- _YOUR ASSIGNMENT_
Retrieve each line that contains the word "html" from the entries below.

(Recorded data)

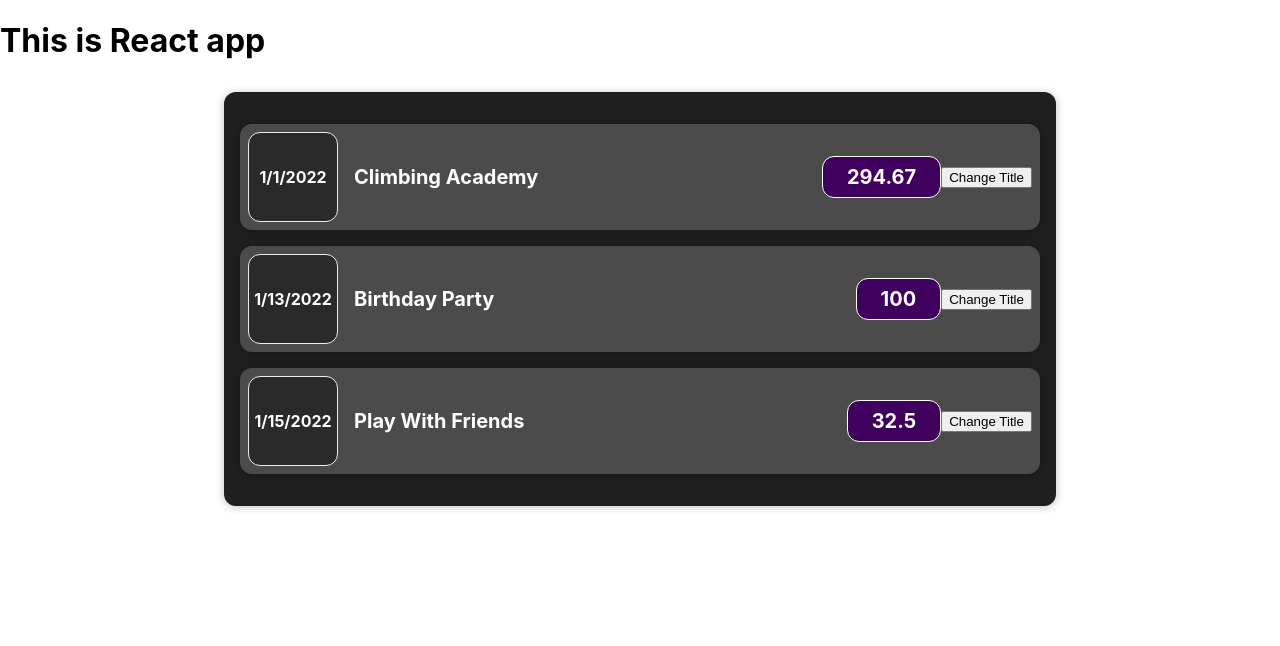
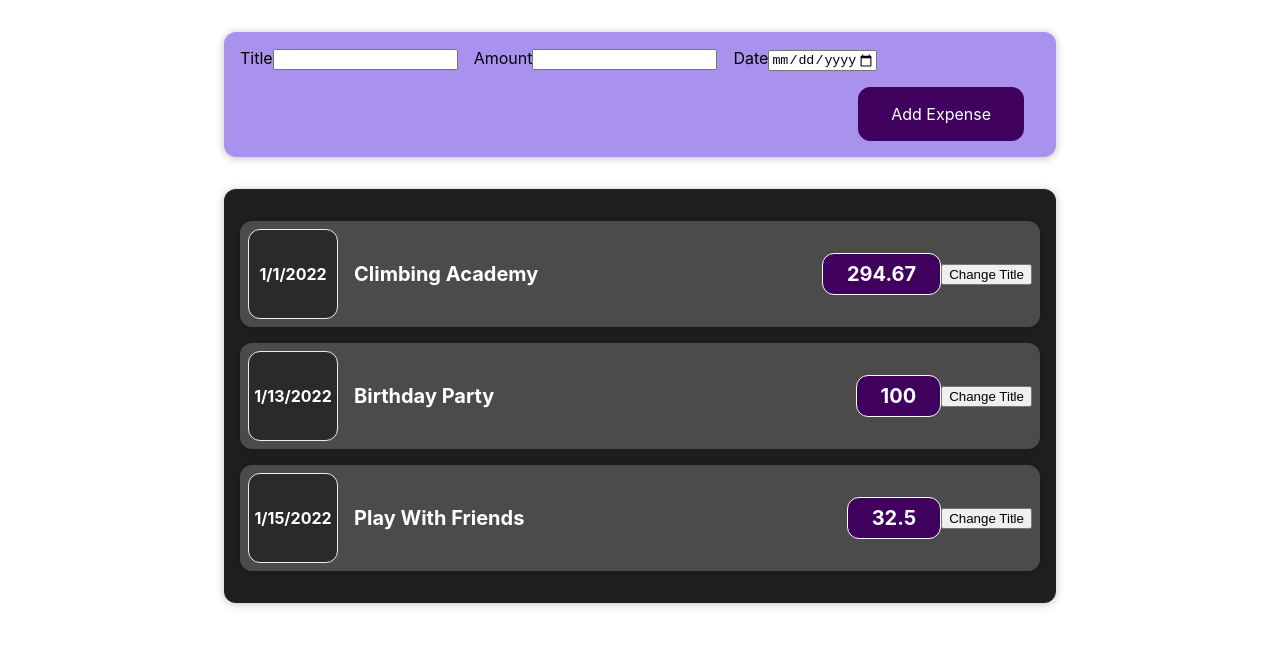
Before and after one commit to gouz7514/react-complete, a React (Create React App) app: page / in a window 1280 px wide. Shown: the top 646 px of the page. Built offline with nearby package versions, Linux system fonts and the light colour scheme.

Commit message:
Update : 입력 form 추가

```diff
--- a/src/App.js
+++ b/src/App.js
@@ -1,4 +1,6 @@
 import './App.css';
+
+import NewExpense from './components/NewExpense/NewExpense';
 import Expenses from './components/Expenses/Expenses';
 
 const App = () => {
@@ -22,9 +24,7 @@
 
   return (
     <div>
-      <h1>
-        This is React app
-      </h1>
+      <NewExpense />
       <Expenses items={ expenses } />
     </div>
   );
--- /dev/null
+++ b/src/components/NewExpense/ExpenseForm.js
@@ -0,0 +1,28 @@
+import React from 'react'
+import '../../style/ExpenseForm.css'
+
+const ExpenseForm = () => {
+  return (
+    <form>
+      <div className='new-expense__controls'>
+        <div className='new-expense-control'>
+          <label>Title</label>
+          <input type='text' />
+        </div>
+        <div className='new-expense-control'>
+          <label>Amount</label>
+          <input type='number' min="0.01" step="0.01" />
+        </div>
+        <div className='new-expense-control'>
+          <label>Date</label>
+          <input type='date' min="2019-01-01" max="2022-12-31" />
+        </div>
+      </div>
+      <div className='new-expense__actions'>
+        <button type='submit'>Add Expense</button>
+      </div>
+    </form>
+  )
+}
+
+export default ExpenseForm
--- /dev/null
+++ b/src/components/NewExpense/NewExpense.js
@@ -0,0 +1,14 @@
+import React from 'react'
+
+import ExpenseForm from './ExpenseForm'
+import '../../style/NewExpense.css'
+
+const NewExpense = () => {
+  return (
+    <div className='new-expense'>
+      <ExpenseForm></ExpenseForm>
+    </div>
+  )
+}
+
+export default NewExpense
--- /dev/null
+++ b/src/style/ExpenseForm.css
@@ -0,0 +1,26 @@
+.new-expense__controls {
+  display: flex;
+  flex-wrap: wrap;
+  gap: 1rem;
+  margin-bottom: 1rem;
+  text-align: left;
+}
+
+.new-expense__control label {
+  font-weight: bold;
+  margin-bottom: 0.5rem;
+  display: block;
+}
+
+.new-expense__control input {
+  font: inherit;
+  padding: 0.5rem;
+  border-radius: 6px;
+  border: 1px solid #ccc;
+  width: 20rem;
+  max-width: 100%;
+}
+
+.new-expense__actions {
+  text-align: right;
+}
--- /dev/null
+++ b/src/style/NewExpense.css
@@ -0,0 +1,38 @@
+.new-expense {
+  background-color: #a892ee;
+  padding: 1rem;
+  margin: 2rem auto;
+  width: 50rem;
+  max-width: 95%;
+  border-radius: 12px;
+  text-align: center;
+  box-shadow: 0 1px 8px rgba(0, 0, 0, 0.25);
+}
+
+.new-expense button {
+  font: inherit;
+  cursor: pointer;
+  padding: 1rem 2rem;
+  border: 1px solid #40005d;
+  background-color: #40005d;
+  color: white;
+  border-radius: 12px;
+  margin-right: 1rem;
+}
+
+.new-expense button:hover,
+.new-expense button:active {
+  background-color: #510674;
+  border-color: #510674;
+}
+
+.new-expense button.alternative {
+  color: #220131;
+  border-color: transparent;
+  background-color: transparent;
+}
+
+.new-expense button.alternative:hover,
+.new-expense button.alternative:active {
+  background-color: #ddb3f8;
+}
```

---

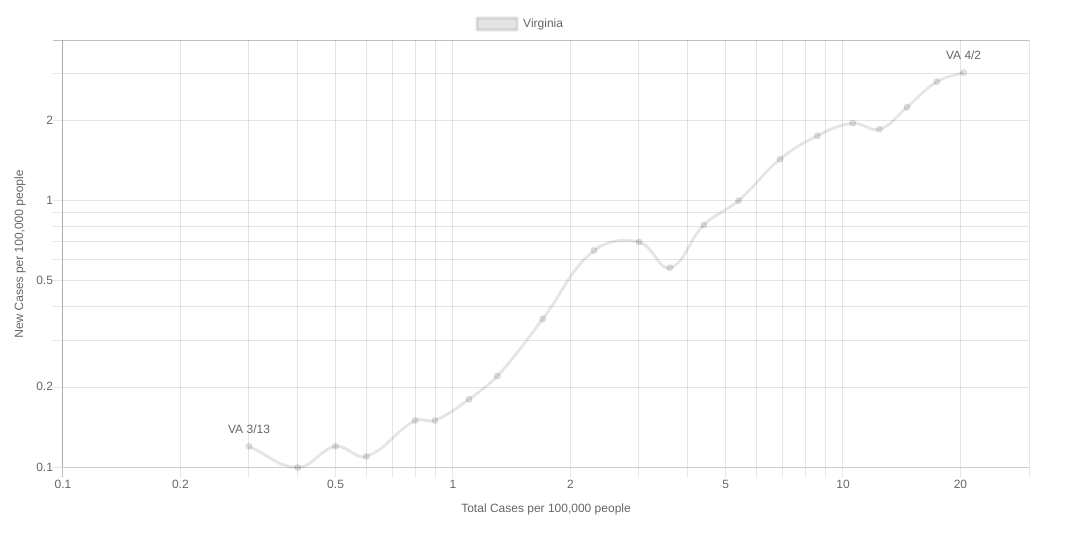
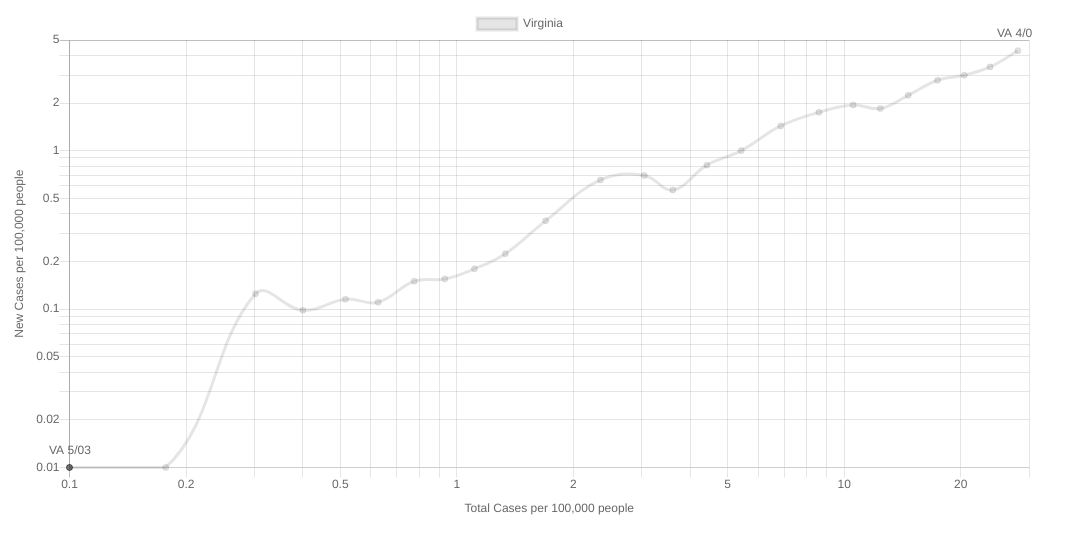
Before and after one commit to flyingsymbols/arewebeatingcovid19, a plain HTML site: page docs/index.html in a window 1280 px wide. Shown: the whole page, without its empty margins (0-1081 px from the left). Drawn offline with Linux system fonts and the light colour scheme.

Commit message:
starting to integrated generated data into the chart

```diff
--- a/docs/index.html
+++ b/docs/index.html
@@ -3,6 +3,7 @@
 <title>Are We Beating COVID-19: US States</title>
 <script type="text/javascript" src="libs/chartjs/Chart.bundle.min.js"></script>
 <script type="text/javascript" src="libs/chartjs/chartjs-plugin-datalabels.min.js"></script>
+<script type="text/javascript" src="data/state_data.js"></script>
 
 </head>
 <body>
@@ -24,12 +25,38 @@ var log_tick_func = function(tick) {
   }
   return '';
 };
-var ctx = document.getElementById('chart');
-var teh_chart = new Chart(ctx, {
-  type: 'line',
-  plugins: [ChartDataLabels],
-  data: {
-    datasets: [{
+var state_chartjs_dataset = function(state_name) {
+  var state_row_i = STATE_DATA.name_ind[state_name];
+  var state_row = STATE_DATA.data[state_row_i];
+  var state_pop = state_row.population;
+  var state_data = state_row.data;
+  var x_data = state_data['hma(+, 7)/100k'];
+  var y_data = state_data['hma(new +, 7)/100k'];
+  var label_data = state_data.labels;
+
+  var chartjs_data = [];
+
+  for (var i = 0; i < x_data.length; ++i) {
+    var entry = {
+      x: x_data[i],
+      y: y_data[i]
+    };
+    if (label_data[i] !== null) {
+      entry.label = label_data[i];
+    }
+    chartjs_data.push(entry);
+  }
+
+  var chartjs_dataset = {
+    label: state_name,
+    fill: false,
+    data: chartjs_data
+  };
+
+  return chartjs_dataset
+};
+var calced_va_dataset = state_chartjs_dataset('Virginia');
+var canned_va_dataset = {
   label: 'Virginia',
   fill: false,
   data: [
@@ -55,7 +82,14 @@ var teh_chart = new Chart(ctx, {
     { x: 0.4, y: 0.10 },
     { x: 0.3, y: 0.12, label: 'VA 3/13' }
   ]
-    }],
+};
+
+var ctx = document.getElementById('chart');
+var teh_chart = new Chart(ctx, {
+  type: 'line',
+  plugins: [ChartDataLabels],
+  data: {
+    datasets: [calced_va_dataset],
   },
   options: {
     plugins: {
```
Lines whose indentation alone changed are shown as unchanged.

--

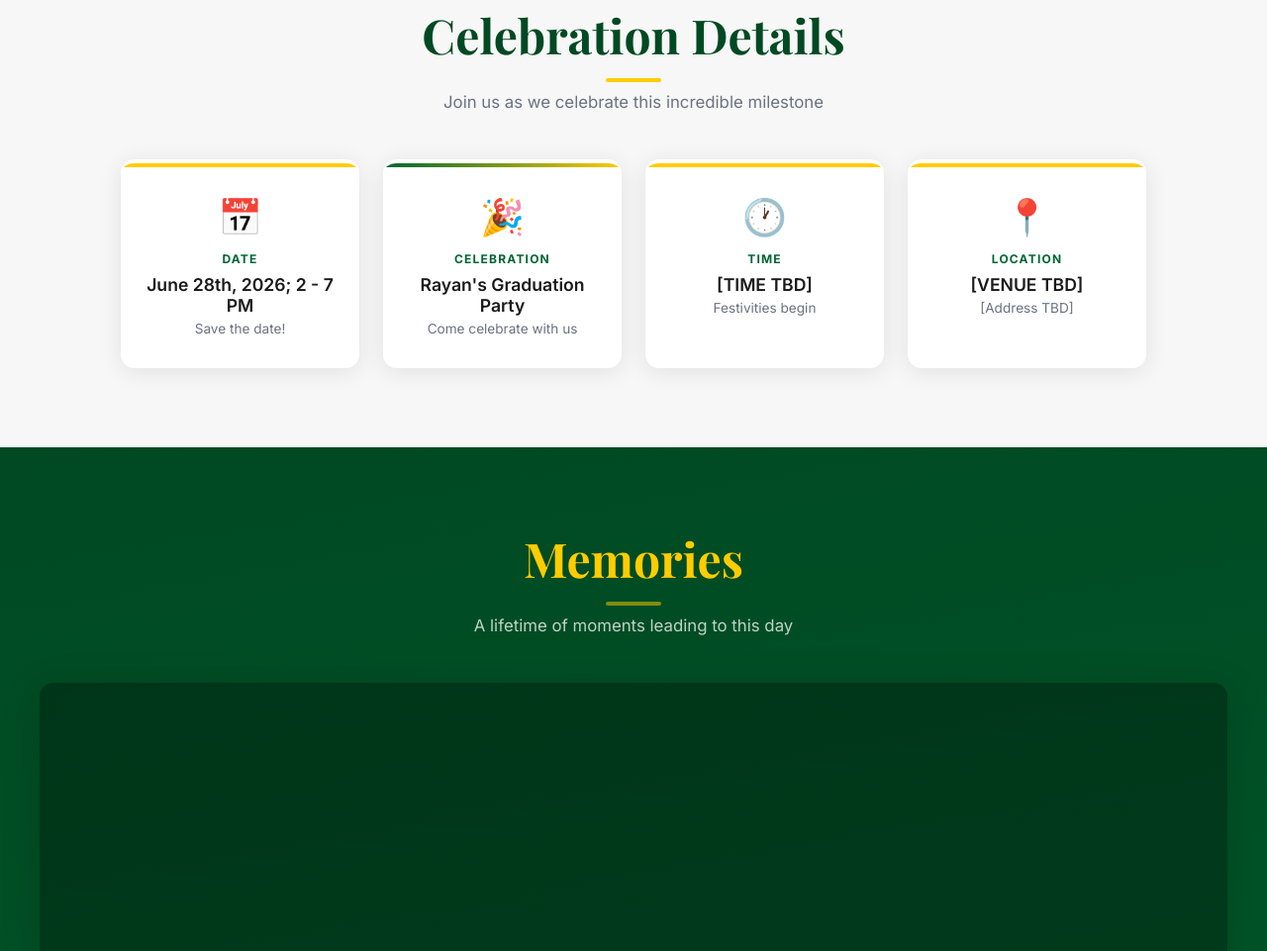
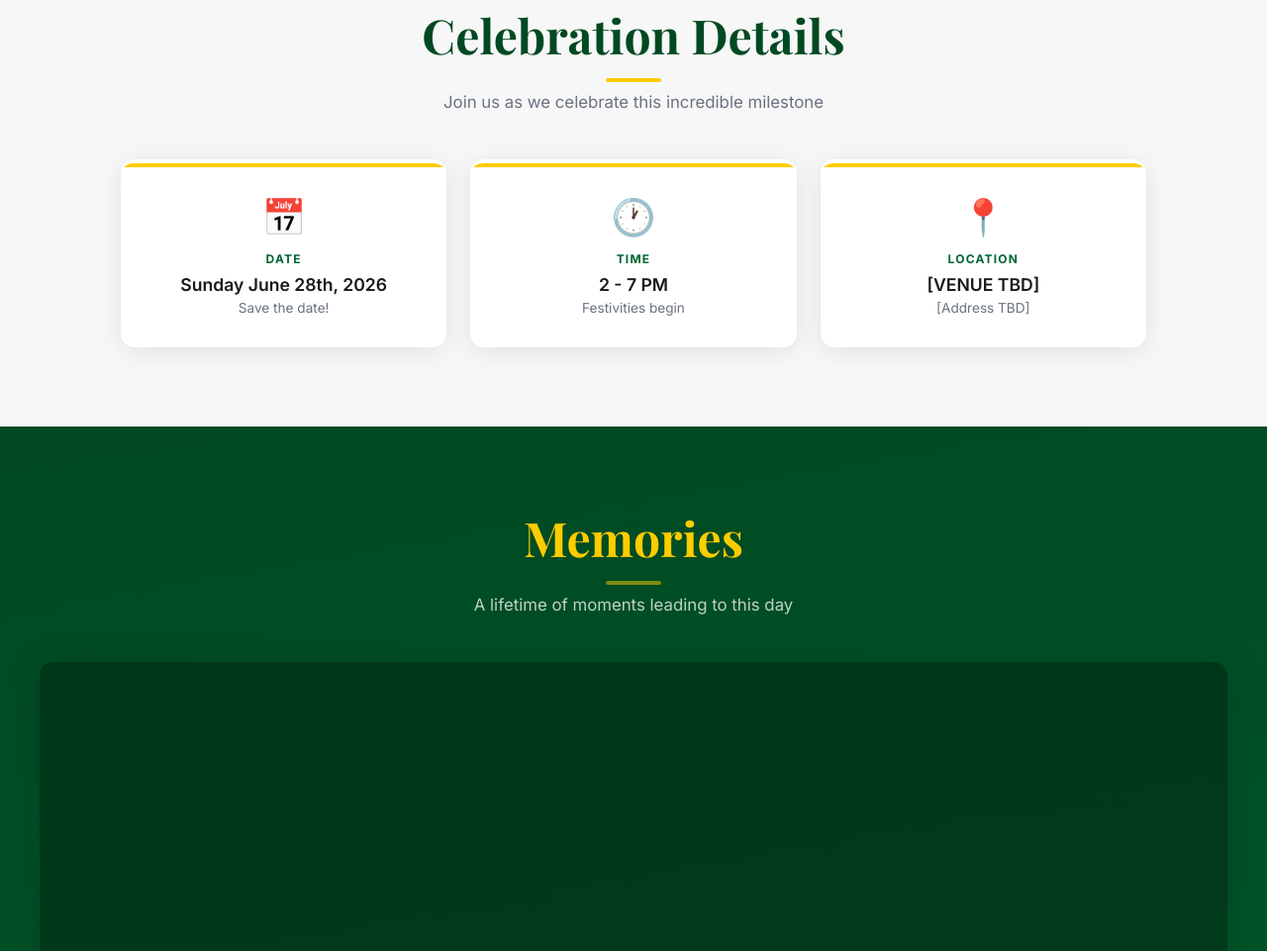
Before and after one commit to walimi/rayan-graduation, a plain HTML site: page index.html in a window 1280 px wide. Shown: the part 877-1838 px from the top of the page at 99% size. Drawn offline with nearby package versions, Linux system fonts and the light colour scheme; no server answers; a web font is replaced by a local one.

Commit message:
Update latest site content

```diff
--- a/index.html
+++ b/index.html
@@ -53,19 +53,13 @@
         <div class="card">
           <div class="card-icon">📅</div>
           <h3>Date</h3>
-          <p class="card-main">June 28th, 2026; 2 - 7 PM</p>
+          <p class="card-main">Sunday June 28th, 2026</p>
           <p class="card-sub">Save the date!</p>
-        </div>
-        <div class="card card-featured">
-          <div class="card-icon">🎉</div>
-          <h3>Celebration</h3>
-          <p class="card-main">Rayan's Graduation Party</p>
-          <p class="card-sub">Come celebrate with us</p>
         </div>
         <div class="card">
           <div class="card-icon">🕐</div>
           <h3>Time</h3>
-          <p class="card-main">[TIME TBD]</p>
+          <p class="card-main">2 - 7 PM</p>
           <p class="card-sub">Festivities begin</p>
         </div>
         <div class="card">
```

- _WRITTEN ANSWER_
Before and after one commit to flyingsymbols/arewebeatingcovid19, a plain HTML site: page docs/index.html in a window 1280 px wide. Shown: the whole page, without its empty margins (0-1081 px from the left). Drawn offline with Linux system fonts and the light colour scheme.
--- a/docs/index.html
+++ b/docs/index.html
Before and after one commit to walimi/rayan-graduation, a plain HTML site: page index.html in a window 1280 px wide. Shown: the part 877-1838 px from the top of the page at 99% size. Drawn offline with nearby package versions, Linux system fonts and the light colour scheme; no server answers; a web font is replaced by a local one.
--- a/index.html
+++ b/index.html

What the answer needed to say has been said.